In November 2006, Air Force Maj. Troy Gilbert recorded Christmas wishes and Bible verses for his wife and five children. He told them he would be home soon.
The video and his Christmas presents arrived a few days later — the same day casualty officers brought news of Gilbert's death outside Baghdad.
His Fort Worth-made F-16 hit the ground as he swooped low to protect Americans under fire. The act saved many lives and earned the Texas Tech graduate the Distinguished Flying Cross with Valor.
"They say he was very calm. He told this young man on the ground, 'I will not leave you,'" said the pilot's mother, Kaye Gilbert.
That makes it even harder for his family to accept that Troy Gilbert's remains were left behind when U.S. troops ended their mission in Iraq at the end of last year.
"Our hopes left with the troops when they left Iraq. So it was then we started questioning it," said Rhonda Jimmerson, Maj. Gilbert's sister, who now lives in Arlington.
After American forces pulled out, military mortuary affairs officials told the family there would be no more searches. Maj. Gilbert was officially "accounted for" because a tiny bit of identifiable issue was recovered from the cockpit and interred at Arlington National Cemetery.
The problem is, the Gilberts know the airman's body survived intact, because insurgents removed it from the crash site. Nearly a year later, they used his exhumed corpse in a ghastly propaganda video.
In a News 8 report earlier this month, Kaye Gilbert made an emotional plea: "Since my son is partially in the ground in Arlington — one or two inches maybe, but 99 percent is still in the ground over there — and please, please, help us get him home."
The pain... and the plea... touched the highest levels of the Pentagon. Less than two weeks after our story was broadcast, officials notified the family that Secretary of the Air Force Michael Donley is stepping in.
He asked an Undersecretary of Defense for an exception to policy to allow a proactive search, writing that Maj. Gilbert's family deserves "nothing less than our best effort to recover his remains..."
"This is moving mountains," Rhonda Jimmerson said, letting herself smile at the news. She said her mother cried.
Maj. Gilbert's dad spent more than two decades in the Air Force.
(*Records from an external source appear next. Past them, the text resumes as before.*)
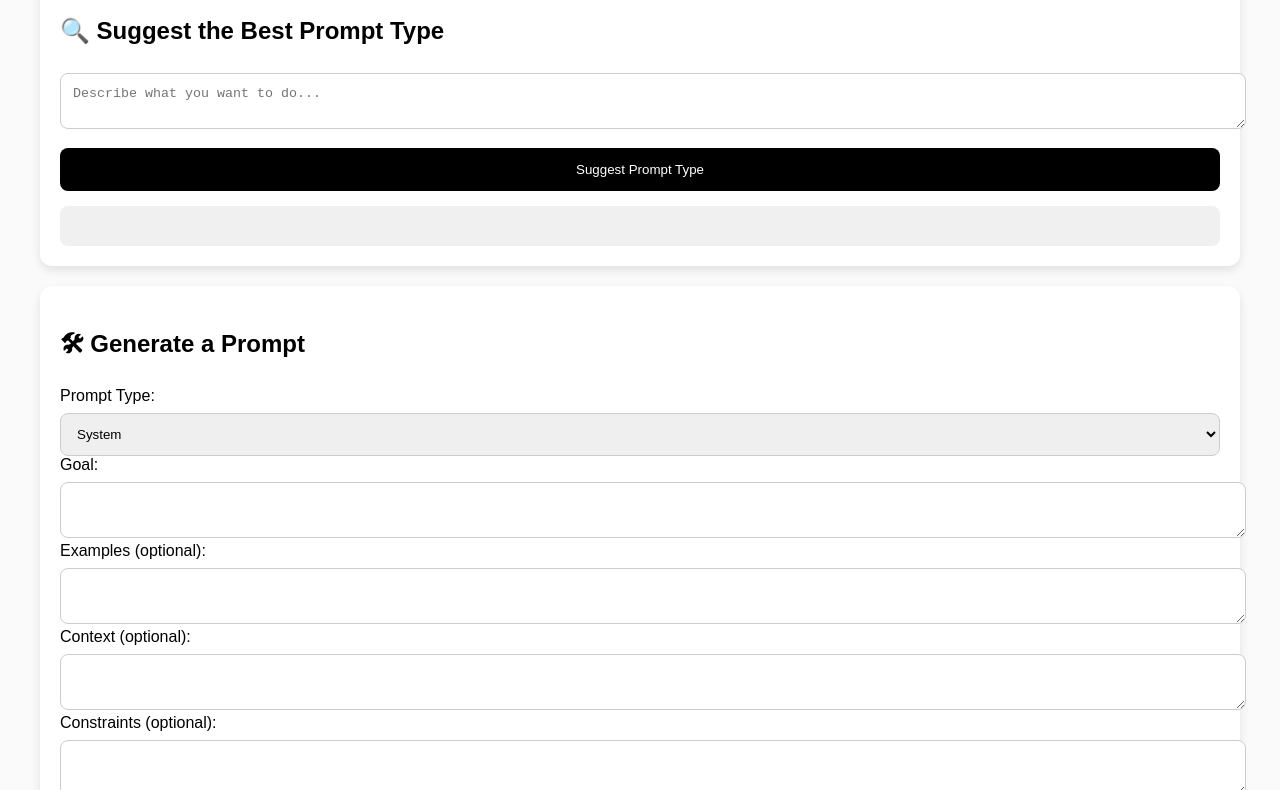
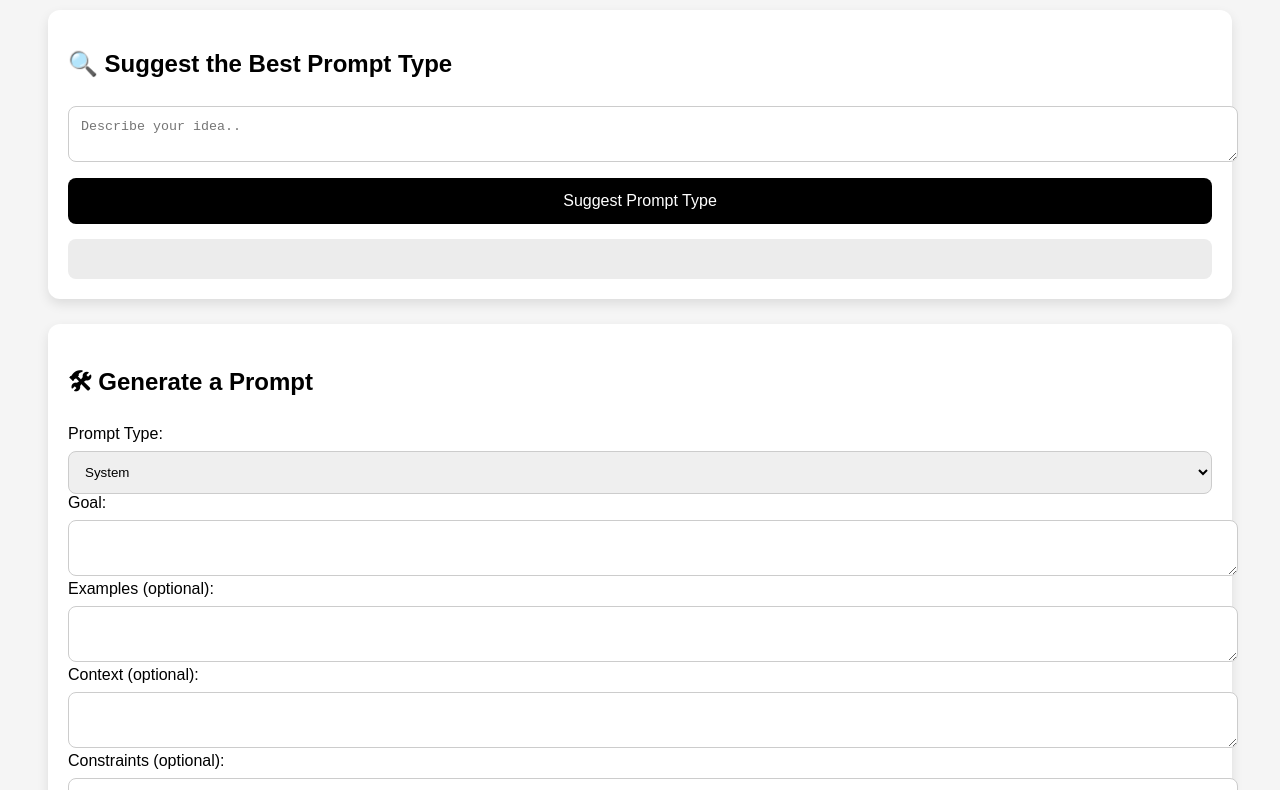
Before and after one commit to Kaled1122/prompt-engine, a plain HTML site: page index.html in a window 1280 px wide. Shown: the part 121-911 px from the top of the page. Drawn offline with Linux system fonts and the light colour scheme.

Commit message:
Update index.html

```diff
--- a/index.html
+++ b/index.html
@@ -3,16 +3,49 @@
 <head>
   <title>AI Prompt Builder</title>
   <style>
-    body { font-family: Arial; margin: 40px; background: #fafafa; }
+    body {
+      font-family: Arial, sans-serif;
+      padding: 40px;
+      background: #f5f5f5;
+    }
     h1 { font-size: 32px; }
-    textarea, select, input { width: 100%; padding: 12px; margin-top: 8px; border-radius: 8px; border: 1px solid #ccc; }
-    button { padding: 14px; background: black; color: white; width: 100%; border: none; border-radius: 8px; margin-top: 15px; cursor: pointer; }
+    .section {
+      background: white;
+      padding: 20px;
+      border-radius: 12px;
+      box-shadow: 0 5px 12px rgba(0,0,0,0.1);
+      margin-top: 25px;
+    }
+    textarea, select {
+      width: 100%;
+      padding: 12px;
+      margin-top: 8px;
+      border-radius: 8px;
+      border: 1px solid #ccc;
+    }
+    button {
+      padding: 14px;
+      background: black;
+      color: white;
+      width: 100%;
+      border: none;
+      border-radius: 8px;
+      margin-top: 12px;
+      cursor: pointer;
+      font-size: 16px;
+    }
     button:hover { background: #333; }
-    .section { background: white; padding: 20px; border-radius: 12px; margin-top: 20px; box-shadow: 0 4px 10px rgba(0,0,0,0.1); }
-    .output { background: #f0f0f0; padding: 20px; white-space: pre-wrap; border-radius: 8px; margin-top: 15px; }
+    .output {
+      background: #ececec;
+      padding: 20px;
+      white-space: pre-wrap;
+      border-radius: 8px;
+      margin-top: 15px;
+    }
   </style>
 
   <script>
+    // ---- SUGGEST MODE ----
     async function suggestPrompt() {
       const idea = document.getElementById("idea").value;
 
@@ -26,6 +59,7 @@
       document.getElementById("suggested_output").innerText = data.result;
     }
 
+    // ---- GENERATE MODE ----
     async function generatePrompt() {
       const payload = {
         ptype: document.getElementById("ptype").value,
@@ -54,7 +88,7 @@
 
 <div class="section">
   <h2>🔍 Suggest the Best Prompt Type</h2>
-  <textarea id="idea" placeholder="Describe what you want to do..."></textarea>
+  <textarea id="idea" placeholder="Describe your idea.."></textarea>
   <button onclick="suggestPrompt()">Suggest Prompt Type</button>
   <div class="output" id="suggested_output"></div>
 </div>
```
Kaye Gilbert was an Air Force secretary.
"This brought hope back to our family," Jimmerson said. "And that's what we were looking for... being able to look at tomorrow and know that they're looking... know that maybe one day, he's going to come home."
Others heard the Gilberts' plea, too.
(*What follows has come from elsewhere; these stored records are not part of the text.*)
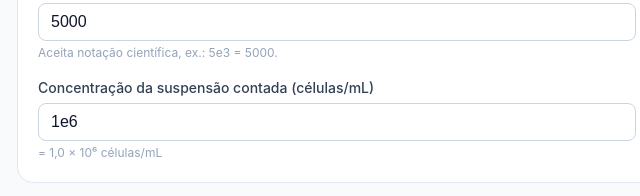
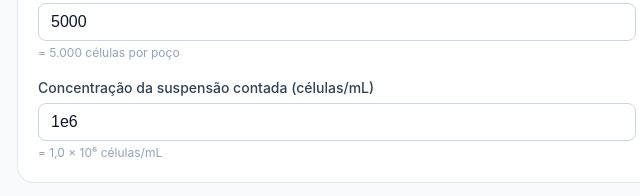
Before and after one commit to thaisdolzany/calculadora-plaqueamento, a plain HTML site: page index.html in a window 1280 px wide. Shown: the part 520-716 px from the top of the page, 303-943 px from the left. Drawn offline with Linux system fonts and the light colour scheme.

Commit message:
Add input validation, calculation tests and documented formulas
The calculation is a pure compute() function checked with node --test, and each invalid field gets its own message.

```diff
--- a/index.html
+++ b/index.html
@@ -29,6 +29,8 @@
     padding:9px 12px; font-size:16px; color:var(--slate900); font-variant-numeric:tabular-nums;
   }
   input:focus,select:focus{outline:none; border-color:var(--teal500); box-shadow:0 0 0 2px var(--teal200);}
+  input[aria-invalid="true"]{border-color:#b45309; box-shadow:0 0 0 2px var(--amber100);}
+  .toggle button:focus-visible{outline:2px solid var(--teal500); outline-offset:1px;}
   .row{display:grid; grid-template-columns:1fr 1fr; gap:12px;}
   .group{margin-top:16px;}
   .group:first-child{margin-top:0;}
@@ -96,15 +98,15 @@
     <div class="group">
       <span class="lbl">Definir o alvo por</span>
       <div class="toggle">
-        <button type="button" id="btnPerV" class="active">Células por poço</button>
-        <button type="button" id="btnDens">Densidade (cells/cm²)</button>
+        <button type="button" id="btnPerV" class="active" aria-pressed="true">Células por poço</button>
+        <button type="button" id="btnDens" aria-pressed="false">Densidade (cells/cm²)</button>
       </div>
     </div>
 
     <div class="group" id="grpPerV">
       <label for="cpv">Células por poço/garrafa</label>
       <input id="cpv" inputmode="decimal" value="5000" />
-      <p class="hint">Aceita notação científica, ex.: 5e3 = 5000.</p>
+      <p class="hint" id="cpvHint">Aceita notação científica, ex.: 5e3 = 5000.</p>
     </div>
 
     <div class="group" id="grpDens" style="display:none;">
@@ -122,7 +124,7 @@
 
   <section class="result">
     <h2>Prepare a suspensão de plaqueamento</h2>
-    <div id="out"></div>
+    <div id="out" aria-live="polite"></div>
   </section>
 
   <p class="foot">Conferência rápida de bancada. Valide com seu protocolo e a contagem real.</p>
@@ -179,7 +181,42 @@ function vol(mL){
   return mL.toFixed(2).replace(".",",") + " mL";
 }
 
-function num(s){ var v = parseFloat(String(s).replace(",",".")); return isFinite(v) ? v : NaN; }
+// <calc> pure functions, also loaded by tests/calc.test.mjs
+// Parses a number typed in pt-BR or en style. Returns NaN for anything that is not a
+// plain number, and for thousand-grouped input such as "100.000" or "1.000.000",
+// which is ambiguous (100 or 100000?) and is safer to reject than to guess.
+function num(s){
+  var t = String(s).trim().replace(/\s+/g, "");
+  if(t === "") return NaN;
+  if(/^\d{1,3}([.,]\d{3}){2,}$/.test(t) || /^\d{1,3}\.\d{3}$/.test(t)) return NaN;
+  if(!/^\+?(\d+([.,]\d*)?|[.,]\d+)([eE][+-]?\d+)?$/.test(t)) return NaN;
+  var v = Number(t.replace(",", "."));
+  return isFinite(v) ? v : NaN;
+}
+
+// Checks the inputs and computes the master-mix recipe. Volumes in mL.
+// Returns {error: "<field>"} when an input is out of range, or {error: "too_dilute"}.
+function compute(A, W, N, ov, S, perV){
+  if(!(A > 0)) return {error: "area"};
+  if(!(W > 0)) return {error: "wv"};
+  if(!(N >= 1) || Math.floor(N) !== N) return {error: "n"};
+  if(!(ov >= 0 && ov <= 100)) return {error: "ov"};
+  if(!(perV > 0)) return {error: "target"};
+  if(!(S > 0)) return {error: "stock"};
+  var effN = N * (1 + ov / 100);
+  var r = {
+    totalWork: W * effN,
+    totalCells: perV * effN,
+    seedConc: perV / W,
+    finalDensity: perV / A
+  };
+  r.volStock = r.totalCells / S;
+  r.volMedium = r.totalWork - r.volStock;
+  r.dilution = S / r.seedConc;
+  if(r.volStock > r.totalWork) return {error: "too_dilute"};
+  return r;
+}
+// </calc>
 
 var mode = "perVessel";
 
@@ -198,6 +235,15 @@ sel.value = "p96";
 
 function $(id){ return document.getElementById(id); }
 
+var MESSAGES = {
+  area: "Informe a \u00E1rea do po\u00E7o em cm\u00B2 (n\u00FAmero maior que zero).",
+  wv: "Informe o volume por po\u00E7o em mL (n\u00FAmero maior que zero).",
+  n: "Informe quantos po\u00E7os ou garrafas, como n\u00FAmero inteiro.",
+  ov: "A sobra de seguran\u00E7a deve estar entre 0 e 100%.",
+  target: "Informe o alvo de c\u00E9lulas (n\u00FAmero maior que zero). Para milhares, use 5000 ou 5e3, sem ponto.",
+  stock: "Informe a concentra\u00E7\u00E3o contada (ex.: 1e6 ou 1000000). N\u00E3o use ponto como separador de milhar."
+};
+
 function drow(k,v){ return '<div class="drow"><dt>'+k+'</dt><dd>'+v+'</dd></div>'; }
 
 function recalc(){
@@ -206,29 +252,26 @@ function recalc(){
   var perV = (mode==="density") ? num($("dens").value)*A : num($("cpv").value);
 
   $("stockHint").textContent = (isFinite(S)&&S>0) ? ("= " + sci(S) + " c\u00E9lulas/mL") : "Ex.: 1e6 = 1 milh\u00E3o/mL";
+  var cpvV = num($("cpv").value);
+  $("cpvHint").textContent = (isFinite(cpvV)&&cpvV>0) ? ("= " + sci(cpvV) + " c\u00E9lulas por po\u00E7o") : "Aceita nota\u00E7\u00E3o cient\u00EDfica, ex.: 5e3 = 5000.";
   $("densHint").textContent = (mode==="density" && isFinite(perV)&&perV>0) ? ("Equivale a " + sci(perV) + " c\u00E9lulas por po\u00E7o.") : "";
 
   var out = $("out");
-  var valid = [A,W,N,S,perV].every(function(x){ return isFinite(x)&&x>0; }) && isFinite(ov);
-  if(!valid){
-    out.innerHTML = '<p class="empty">Preencha os campos acima para ver a receita.</p>';
-    return;
-  }
-
-  var effN = N*(1+ov/100);
-  var totalWork = W*effN;
-  var totalCells = perV*effN;
-  var seedConc = perV/W;
-  var volStock = totalCells/S;
-  var volMedium = totalWork - volStock;
-  var dilution = S/seedConc;
-  var finalDensity = perV/A;
-
-  if(volStock > totalWork){
+  var r = compute(A, W, N, ov, S, perV);
+  ["area","wv","n","ov","cpv","dens","stock"].forEach(function(id){ $(id).removeAttribute("aria-invalid"); });
+  if(r.error === "too_dilute"){
     out.innerHTML = '<p class="warn">A suspens\u00E3o contada est\u00E1 dilu\u00EDda demais para esse alvo. '
       + 'Centrifugue e ressuspenda num volume menor, ou reduza as c\u00E9lulas por po\u00E7o.</p>';
     return;
   }
+  if(r.error){
+    var field = r.error === "target" ? (mode === "density" ? "dens" : "cpv") : r.error;
+    $(field).setAttribute("aria-invalid", "true");
+    out.innerHTML = '<p class="empty">' + MESSAGES[r.error] + '</p>';
+    return;
+  }
+  var volStock = r.volStock, volMedium = r.volMedium, totalWork = r.totalWork, totalCells = r.totalCells,
+      dilution = r.dilution, finalDensity = r.finalDensity;
 
   var tiny = volStock < 0.005
     ? '<p class="warn">O volume de suspens\u00E3o a pipetar \u00E9 muito pequeno. '
@@ -256,19 +299,23 @@ sel.addEventListener("change", function(){
   if(p){ $("area").value = p.area; $("wv").value = p.vol; $("n").value = p.wells; }
   recalc();
 });
-$("area").addEventListener("input", function(){ sel.value = "custom"; recalc(); });
-["wv","n","ov","cpv","dens","stock"].forEach(function(id){
+["area","wv"].forEach(function(id){
+  $(id).addEventListener("input", function(){ sel.value = "custom"; recalc(); });
+});
+["n","ov","cpv","dens","stock"].forEach(function(id){
   $(id).addEventListener("input", recalc);
 });
 $("btnPerV").addEventListener("click", function(){
   mode = "perVessel";
   $("btnPerV").classList.add("active"); $("btnDens").classList.remove("active");
+  $("btnPerV").setAttribute("aria-pressed","true"); $("btnDens").setAttribute("aria-pressed","false");
   $("grpPerV").style.display = ""; $("grpDens").style.display = "none";
   recalc();
 });
 $("btnDens").addEventListener("click", function(){
   mode = "density";
   $("btnDens").classList.add("active"); $("btnPerV").classList.remove("active");
+  $("btnDens").setAttribute("aria-pressed","true"); $("btnPerV").setAttribute("aria-pressed","false");
   $("grpDens").style.display = ""; $("grpPerV").style.display = "none";
   recalc();
 });
```
Also changed, not shown: tests/calc.test.mjs (added, +67 -0 lines), 1 other file.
Members of Congress launched inquiries. And Iraq war vets physically searched for Major Gilbert almost until the day U.S. troops departed the country in December.
"A young man who was in the military, he said three months ago he spent three days digging at a location," Jimmerson said, clearly moved by the efforts made to find her brother's body.
She said the family understands that Iraq may still be too dangerous to search again soon. She added, however, it is comforting to hear that what can be done will be done to bring Maj. Troy Gilbert home to Texas.